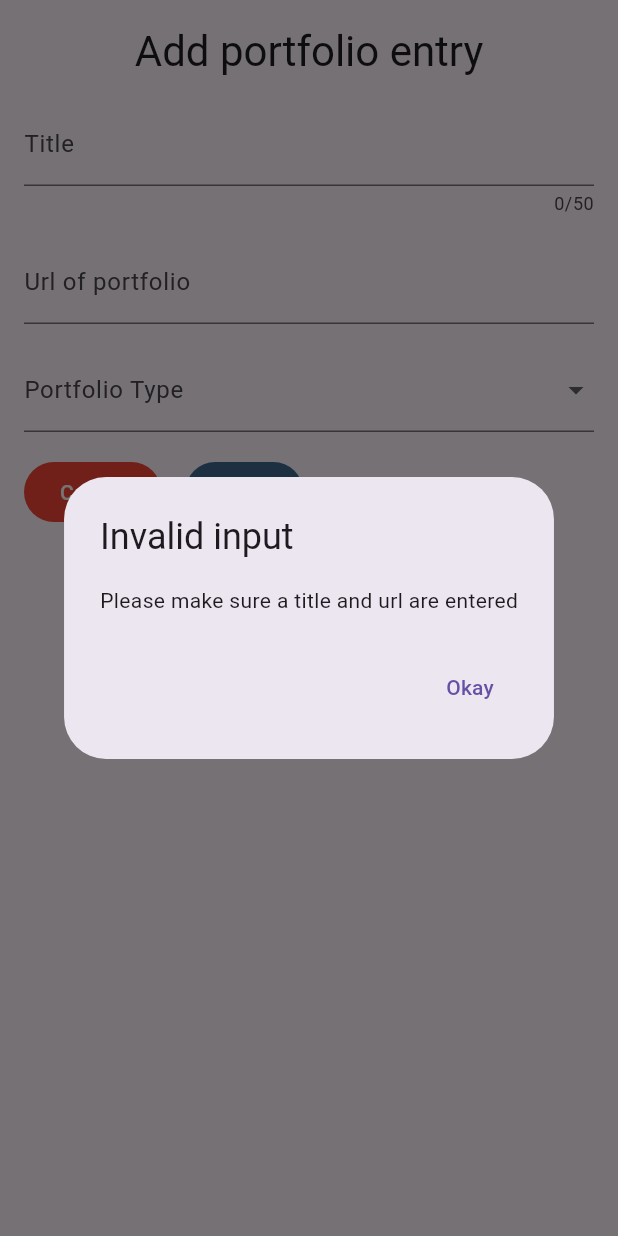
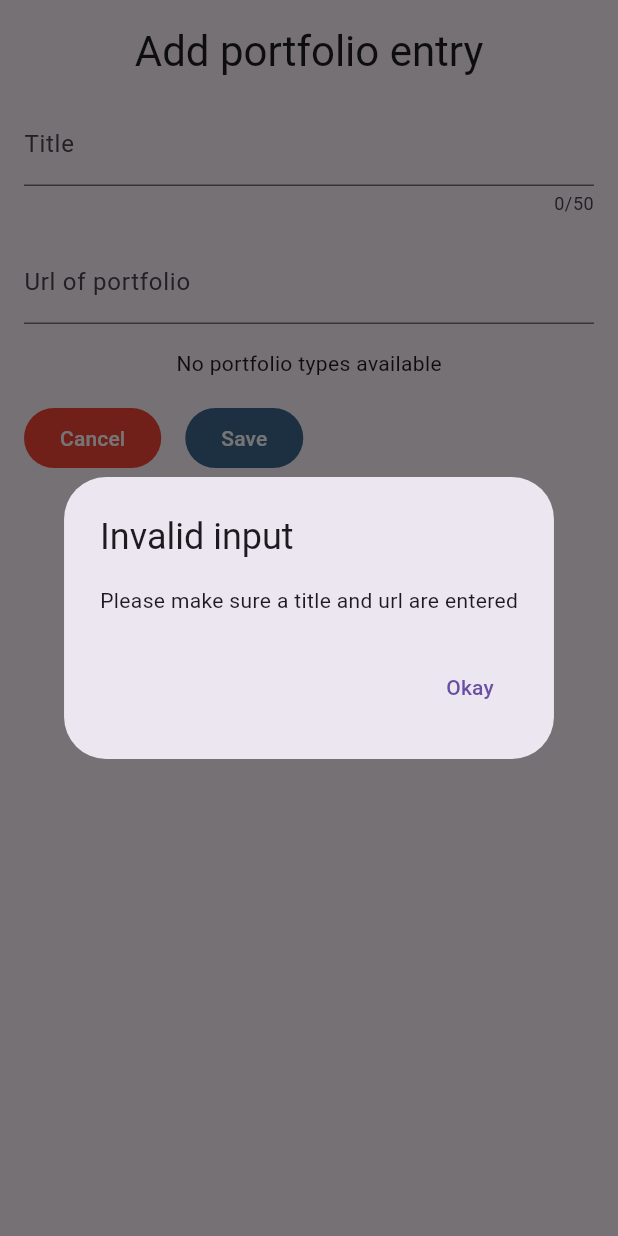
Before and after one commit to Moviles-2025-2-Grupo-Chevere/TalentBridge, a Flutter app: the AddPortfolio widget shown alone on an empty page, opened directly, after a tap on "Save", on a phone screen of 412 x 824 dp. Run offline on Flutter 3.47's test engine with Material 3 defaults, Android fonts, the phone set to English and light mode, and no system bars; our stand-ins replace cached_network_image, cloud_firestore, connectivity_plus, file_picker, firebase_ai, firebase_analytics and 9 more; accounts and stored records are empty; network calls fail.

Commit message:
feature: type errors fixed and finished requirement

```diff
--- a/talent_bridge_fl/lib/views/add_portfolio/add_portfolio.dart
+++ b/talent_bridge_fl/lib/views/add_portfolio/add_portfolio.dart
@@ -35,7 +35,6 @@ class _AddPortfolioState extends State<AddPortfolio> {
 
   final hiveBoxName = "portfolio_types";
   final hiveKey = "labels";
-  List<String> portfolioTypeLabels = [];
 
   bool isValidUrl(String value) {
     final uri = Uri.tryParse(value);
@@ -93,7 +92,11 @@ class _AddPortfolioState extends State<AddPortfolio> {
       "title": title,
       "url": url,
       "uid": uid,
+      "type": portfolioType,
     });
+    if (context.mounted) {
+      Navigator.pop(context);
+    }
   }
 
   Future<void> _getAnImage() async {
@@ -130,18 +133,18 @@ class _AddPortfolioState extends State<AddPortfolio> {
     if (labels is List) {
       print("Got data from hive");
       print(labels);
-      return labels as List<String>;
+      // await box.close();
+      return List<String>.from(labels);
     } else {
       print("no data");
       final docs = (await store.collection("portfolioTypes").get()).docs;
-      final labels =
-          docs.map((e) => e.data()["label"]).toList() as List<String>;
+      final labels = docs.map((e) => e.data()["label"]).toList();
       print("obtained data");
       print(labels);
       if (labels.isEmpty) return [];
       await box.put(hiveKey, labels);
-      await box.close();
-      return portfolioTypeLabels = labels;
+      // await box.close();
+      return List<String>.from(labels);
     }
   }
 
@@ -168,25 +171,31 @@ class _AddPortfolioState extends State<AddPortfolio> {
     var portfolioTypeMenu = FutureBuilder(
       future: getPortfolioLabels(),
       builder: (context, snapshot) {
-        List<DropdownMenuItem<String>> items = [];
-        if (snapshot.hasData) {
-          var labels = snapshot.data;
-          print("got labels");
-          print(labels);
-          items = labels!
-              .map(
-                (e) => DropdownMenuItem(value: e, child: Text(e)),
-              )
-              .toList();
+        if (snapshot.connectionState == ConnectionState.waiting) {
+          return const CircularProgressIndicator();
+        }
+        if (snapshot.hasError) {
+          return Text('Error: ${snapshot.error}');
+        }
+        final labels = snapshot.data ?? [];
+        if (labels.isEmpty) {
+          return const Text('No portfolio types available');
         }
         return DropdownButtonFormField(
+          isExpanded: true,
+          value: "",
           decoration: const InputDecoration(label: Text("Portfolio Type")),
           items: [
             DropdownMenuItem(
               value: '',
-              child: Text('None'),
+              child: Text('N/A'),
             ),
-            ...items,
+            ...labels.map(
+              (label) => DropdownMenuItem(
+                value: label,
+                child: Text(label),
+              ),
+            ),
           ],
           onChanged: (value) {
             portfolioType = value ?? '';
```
------
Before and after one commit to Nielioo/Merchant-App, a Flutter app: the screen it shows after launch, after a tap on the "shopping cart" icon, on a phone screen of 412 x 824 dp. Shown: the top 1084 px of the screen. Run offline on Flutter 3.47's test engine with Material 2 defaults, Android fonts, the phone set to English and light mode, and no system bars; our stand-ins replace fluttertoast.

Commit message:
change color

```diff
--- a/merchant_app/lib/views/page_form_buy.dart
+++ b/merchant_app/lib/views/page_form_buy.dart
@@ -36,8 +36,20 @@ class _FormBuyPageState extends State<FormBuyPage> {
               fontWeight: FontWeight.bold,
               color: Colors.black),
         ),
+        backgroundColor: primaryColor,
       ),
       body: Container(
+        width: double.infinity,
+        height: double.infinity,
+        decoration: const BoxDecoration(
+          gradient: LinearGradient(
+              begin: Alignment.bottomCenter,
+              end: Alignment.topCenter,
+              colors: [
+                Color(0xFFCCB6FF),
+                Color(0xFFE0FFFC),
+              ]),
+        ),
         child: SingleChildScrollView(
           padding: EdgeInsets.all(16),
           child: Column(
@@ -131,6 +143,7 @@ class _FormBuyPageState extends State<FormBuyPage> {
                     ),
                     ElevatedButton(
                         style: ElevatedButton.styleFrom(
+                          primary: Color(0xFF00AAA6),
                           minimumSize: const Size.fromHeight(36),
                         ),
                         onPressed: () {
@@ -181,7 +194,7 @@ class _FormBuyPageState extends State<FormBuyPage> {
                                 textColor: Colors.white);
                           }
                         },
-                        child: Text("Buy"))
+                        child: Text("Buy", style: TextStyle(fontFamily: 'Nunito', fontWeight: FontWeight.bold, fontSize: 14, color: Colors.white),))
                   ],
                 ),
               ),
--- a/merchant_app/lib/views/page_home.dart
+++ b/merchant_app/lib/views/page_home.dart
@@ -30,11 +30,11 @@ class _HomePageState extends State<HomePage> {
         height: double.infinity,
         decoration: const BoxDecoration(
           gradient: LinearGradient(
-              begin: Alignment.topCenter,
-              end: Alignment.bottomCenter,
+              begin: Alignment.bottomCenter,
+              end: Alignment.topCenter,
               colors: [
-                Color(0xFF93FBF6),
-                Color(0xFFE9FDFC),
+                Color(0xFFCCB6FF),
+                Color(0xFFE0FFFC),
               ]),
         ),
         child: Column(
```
------
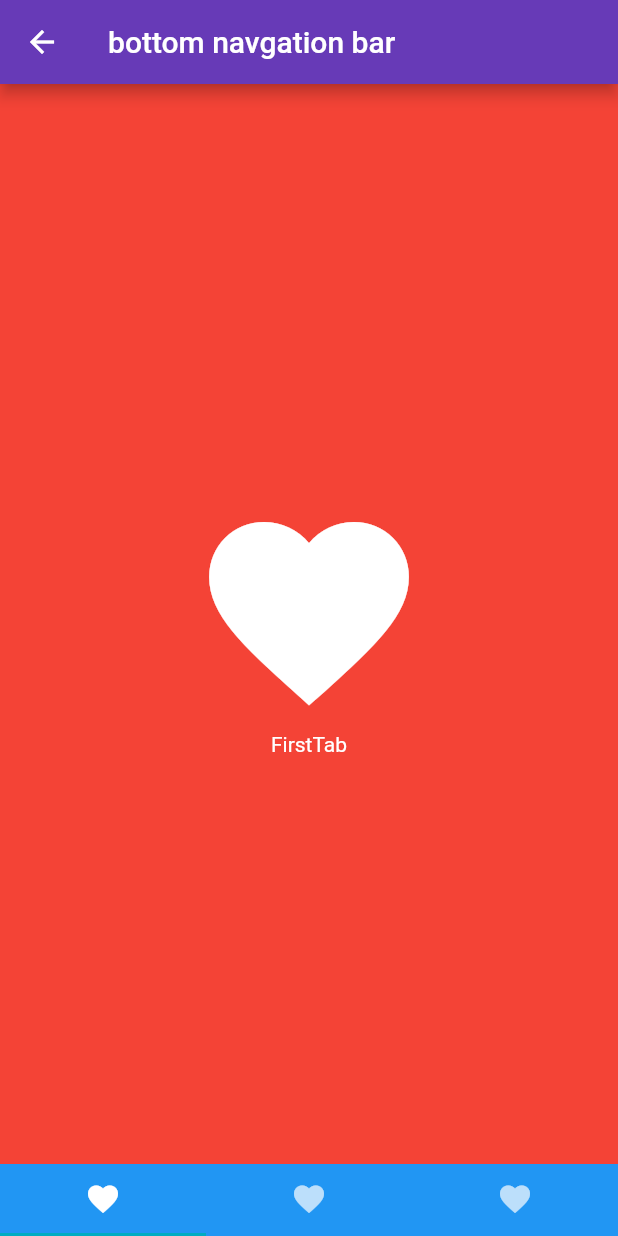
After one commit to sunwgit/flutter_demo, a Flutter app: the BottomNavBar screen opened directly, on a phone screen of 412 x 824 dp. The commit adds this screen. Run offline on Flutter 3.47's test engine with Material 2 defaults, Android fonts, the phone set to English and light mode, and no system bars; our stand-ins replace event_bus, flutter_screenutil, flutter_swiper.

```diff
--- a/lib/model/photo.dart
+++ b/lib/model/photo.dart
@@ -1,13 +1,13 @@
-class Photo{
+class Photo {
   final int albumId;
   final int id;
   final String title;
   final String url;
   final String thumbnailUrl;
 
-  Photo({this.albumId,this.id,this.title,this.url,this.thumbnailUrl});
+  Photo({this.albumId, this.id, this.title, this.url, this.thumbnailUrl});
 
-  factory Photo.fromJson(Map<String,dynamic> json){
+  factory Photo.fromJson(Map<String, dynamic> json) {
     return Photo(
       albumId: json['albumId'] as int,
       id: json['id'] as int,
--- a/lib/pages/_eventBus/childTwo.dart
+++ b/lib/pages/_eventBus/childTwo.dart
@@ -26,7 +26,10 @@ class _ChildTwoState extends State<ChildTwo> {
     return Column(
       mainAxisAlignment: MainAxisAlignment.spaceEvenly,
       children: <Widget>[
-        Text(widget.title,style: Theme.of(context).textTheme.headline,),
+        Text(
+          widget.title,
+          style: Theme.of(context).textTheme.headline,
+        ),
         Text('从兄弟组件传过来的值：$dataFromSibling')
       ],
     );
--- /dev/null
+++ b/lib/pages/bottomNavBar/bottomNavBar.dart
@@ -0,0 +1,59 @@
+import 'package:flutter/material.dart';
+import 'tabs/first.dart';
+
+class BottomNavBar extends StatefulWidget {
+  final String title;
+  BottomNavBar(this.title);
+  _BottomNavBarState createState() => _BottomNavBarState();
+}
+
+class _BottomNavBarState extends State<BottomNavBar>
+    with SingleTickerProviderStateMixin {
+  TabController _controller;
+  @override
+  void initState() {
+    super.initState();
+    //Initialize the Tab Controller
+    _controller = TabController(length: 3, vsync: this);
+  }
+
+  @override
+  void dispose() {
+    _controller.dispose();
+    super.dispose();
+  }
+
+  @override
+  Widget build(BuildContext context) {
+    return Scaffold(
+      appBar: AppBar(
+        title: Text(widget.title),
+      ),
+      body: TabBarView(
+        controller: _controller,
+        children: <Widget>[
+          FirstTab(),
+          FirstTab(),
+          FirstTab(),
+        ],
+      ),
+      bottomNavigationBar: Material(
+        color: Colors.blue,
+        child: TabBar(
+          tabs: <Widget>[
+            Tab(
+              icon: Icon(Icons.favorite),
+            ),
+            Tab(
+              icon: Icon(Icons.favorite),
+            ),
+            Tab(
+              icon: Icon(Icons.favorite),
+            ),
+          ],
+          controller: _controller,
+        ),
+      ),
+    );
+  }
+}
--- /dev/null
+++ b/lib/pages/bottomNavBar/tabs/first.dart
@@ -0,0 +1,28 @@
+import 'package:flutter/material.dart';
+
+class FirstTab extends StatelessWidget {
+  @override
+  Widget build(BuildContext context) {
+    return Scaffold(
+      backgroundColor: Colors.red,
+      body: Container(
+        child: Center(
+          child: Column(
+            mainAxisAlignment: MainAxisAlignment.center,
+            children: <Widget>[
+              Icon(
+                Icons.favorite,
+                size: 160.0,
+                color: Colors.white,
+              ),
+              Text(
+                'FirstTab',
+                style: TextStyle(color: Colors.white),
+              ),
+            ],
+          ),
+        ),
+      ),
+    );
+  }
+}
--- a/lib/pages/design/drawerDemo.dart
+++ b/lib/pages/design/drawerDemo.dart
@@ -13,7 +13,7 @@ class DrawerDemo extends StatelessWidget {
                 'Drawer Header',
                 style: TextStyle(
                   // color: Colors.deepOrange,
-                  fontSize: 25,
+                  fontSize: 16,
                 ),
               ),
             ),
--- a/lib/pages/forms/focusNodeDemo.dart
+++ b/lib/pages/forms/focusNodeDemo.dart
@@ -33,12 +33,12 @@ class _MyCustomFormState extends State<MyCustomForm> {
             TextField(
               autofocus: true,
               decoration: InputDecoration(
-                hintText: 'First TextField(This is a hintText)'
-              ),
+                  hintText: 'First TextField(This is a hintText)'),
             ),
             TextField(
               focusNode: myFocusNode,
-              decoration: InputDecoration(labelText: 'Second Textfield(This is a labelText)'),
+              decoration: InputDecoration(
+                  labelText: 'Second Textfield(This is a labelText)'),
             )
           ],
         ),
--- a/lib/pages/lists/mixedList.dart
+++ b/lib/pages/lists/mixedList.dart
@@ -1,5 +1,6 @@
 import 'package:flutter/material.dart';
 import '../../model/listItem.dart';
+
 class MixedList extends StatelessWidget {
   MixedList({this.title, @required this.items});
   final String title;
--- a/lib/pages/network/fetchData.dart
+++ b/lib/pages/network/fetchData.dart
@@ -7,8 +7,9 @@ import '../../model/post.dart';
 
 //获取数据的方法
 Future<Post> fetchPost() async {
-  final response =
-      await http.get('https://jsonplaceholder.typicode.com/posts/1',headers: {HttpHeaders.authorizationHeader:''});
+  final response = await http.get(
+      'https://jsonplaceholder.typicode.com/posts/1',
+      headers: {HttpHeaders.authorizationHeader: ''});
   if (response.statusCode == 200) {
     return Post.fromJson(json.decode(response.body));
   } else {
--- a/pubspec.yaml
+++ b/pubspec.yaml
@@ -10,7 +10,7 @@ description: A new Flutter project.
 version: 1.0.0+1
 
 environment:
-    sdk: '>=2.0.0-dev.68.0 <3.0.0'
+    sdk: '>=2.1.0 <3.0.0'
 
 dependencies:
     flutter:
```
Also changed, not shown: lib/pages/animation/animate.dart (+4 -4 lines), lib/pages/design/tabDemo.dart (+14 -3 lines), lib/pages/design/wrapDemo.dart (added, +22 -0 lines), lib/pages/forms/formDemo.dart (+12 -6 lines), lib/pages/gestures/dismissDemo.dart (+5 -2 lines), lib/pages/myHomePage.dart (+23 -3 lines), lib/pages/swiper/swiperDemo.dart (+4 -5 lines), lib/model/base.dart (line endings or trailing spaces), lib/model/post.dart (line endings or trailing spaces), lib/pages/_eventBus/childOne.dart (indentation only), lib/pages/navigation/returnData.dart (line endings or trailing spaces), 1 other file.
------
* _Directions for this task_
Lines in the records above that contain the word "model" need to be counted; the reply is that number and nothing else.

* _Task answer_
5